An experimental design tool to optimize inference precision in data-driven mathematical models of bacterial infections in vivo.
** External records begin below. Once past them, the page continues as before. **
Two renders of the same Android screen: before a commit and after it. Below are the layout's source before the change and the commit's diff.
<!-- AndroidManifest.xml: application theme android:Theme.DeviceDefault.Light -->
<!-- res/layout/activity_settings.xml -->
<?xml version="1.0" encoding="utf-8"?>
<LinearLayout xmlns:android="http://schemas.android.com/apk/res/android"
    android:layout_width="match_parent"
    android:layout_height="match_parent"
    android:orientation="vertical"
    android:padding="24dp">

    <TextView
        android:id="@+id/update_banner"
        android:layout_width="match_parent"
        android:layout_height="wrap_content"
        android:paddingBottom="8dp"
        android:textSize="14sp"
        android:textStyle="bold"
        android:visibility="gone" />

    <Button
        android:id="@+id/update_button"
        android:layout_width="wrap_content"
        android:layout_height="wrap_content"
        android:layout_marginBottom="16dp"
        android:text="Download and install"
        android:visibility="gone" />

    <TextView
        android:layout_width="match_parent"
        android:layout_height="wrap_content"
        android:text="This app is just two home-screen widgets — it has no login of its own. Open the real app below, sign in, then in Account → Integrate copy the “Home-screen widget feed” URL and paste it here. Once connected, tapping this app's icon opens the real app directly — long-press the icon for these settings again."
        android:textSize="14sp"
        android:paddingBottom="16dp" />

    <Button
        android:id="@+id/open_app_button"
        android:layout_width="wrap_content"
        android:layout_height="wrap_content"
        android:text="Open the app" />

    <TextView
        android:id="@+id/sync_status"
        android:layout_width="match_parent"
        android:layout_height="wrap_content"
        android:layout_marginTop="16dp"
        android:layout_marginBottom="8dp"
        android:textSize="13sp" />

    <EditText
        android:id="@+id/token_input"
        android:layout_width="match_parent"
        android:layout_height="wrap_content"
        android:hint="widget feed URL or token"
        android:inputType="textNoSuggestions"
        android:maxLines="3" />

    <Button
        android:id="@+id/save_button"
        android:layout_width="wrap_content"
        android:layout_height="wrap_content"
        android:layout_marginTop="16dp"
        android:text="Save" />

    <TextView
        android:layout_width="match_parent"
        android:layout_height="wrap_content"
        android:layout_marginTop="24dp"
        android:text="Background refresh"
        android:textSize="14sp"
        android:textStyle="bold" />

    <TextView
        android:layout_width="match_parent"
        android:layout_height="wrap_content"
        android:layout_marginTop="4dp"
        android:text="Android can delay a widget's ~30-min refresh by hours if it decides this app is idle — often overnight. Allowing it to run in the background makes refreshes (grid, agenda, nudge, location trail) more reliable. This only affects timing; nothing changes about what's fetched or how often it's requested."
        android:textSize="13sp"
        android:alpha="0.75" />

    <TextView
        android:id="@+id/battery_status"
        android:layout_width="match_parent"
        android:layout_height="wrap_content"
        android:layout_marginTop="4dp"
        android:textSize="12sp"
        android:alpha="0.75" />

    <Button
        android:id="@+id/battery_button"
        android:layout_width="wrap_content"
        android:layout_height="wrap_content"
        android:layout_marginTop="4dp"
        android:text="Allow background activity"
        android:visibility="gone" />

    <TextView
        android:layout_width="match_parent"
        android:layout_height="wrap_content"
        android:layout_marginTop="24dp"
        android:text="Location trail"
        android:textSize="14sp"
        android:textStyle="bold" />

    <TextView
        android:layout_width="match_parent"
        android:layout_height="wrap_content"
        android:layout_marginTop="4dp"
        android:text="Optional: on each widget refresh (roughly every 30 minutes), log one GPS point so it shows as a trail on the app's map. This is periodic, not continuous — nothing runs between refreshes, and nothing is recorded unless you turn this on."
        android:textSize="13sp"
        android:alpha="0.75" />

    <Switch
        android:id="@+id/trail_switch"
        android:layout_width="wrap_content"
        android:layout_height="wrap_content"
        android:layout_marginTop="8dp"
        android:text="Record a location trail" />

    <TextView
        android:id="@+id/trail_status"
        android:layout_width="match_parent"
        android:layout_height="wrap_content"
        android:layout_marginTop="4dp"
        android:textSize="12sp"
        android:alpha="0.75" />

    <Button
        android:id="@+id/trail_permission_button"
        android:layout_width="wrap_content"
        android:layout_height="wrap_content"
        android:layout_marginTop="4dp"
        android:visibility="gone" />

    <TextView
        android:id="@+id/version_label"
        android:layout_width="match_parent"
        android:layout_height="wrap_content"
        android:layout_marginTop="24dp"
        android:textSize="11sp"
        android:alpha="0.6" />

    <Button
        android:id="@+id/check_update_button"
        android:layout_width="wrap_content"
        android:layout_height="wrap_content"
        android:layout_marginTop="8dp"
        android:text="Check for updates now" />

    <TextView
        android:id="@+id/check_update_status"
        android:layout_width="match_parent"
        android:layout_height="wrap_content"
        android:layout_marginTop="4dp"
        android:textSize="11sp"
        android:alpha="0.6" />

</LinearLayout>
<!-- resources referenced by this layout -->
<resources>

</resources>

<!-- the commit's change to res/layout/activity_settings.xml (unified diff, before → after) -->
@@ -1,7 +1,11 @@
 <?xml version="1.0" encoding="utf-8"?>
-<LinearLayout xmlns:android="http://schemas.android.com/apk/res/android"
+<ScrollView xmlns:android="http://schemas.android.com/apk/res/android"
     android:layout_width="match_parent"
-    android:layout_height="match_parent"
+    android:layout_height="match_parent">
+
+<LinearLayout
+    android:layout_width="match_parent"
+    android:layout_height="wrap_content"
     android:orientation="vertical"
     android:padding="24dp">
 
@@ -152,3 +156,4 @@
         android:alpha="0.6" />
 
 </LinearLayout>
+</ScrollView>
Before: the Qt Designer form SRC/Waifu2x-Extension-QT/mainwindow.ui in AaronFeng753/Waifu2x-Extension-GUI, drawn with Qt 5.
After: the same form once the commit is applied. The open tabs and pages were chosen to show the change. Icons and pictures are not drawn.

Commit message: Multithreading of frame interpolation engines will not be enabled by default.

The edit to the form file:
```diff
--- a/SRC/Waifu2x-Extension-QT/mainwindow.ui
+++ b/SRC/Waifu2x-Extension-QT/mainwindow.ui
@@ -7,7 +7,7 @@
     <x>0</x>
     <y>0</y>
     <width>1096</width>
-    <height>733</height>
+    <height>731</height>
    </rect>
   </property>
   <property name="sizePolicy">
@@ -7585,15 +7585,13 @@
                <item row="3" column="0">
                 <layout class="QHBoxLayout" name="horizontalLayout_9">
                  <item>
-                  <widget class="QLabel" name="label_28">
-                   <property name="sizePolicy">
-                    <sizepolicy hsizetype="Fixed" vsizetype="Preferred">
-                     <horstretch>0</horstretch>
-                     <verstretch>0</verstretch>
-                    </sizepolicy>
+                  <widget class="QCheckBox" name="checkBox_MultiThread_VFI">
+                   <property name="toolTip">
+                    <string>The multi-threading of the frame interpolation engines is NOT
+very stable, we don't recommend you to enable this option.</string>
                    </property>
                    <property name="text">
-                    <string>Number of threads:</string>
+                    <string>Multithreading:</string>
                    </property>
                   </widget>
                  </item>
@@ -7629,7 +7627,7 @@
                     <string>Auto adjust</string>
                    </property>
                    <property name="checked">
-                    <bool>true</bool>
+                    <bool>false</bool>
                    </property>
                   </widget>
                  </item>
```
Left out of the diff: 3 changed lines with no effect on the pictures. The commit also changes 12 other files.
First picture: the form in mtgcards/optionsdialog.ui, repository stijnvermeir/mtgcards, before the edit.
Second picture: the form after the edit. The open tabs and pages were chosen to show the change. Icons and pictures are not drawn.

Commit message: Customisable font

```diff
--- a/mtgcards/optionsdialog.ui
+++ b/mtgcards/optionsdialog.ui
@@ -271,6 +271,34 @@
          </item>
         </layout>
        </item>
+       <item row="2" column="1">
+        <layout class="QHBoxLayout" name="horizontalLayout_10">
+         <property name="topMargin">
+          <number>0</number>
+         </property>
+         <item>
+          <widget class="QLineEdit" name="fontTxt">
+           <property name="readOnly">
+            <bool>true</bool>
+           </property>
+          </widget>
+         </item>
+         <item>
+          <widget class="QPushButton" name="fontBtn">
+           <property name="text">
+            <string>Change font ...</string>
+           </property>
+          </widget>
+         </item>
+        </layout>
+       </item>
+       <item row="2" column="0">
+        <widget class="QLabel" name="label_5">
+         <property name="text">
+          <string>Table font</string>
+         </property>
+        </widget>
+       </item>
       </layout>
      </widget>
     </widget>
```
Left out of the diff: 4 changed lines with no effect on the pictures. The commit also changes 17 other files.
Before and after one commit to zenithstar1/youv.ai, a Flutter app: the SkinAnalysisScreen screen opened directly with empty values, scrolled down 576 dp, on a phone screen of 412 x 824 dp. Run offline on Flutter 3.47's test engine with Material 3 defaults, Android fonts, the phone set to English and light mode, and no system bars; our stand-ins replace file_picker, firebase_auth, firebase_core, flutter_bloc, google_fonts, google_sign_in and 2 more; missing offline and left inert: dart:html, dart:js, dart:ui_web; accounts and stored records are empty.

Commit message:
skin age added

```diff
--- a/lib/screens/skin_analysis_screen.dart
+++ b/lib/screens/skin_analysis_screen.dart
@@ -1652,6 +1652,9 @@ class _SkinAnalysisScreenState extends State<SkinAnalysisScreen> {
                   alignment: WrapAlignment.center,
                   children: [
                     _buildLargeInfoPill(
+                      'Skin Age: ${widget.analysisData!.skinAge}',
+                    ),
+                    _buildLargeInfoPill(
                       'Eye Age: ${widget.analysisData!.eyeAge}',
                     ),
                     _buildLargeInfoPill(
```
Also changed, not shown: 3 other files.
The management of bacterial diseases calls for a detailed knowledge about the dynamic changes in host-bacteria interactions. Biological insights are gained by integrating experimental data with mechanistic mathematical models to infer experimentally unobservable quantities. This inter-disciplinary field would benefit from experiments with maximal information content yielding high-precision inference. Here, we present a computationally efficient tool for optimizing experimental design in terms of parameter inference in studies using isogenic-tagged strains. We study the effect of three experimental design factors: number of biological replicates, sampling timepoint selection and number of copies per tagged strain. We conduct a simulation study to establish the relationship between our optimality criterion and the size of parameter estimate confidence intervals, and showcase its application in a range of biological scenarios reflecting different dynamics patterns observed in experimental infections. We show that in low-variance systems with low killing and replication rates, predicting high-precision experimental designs is consistently achieved; higher replicate sizes and strategic timepoint selection yield more precise estimates. Finally, we address the question of resource allocation under constraints; given a fixed number of host animals and a constraint on total inoculum size per host, infections with fewer strains at higher copies per strain lead to higher-precision inference.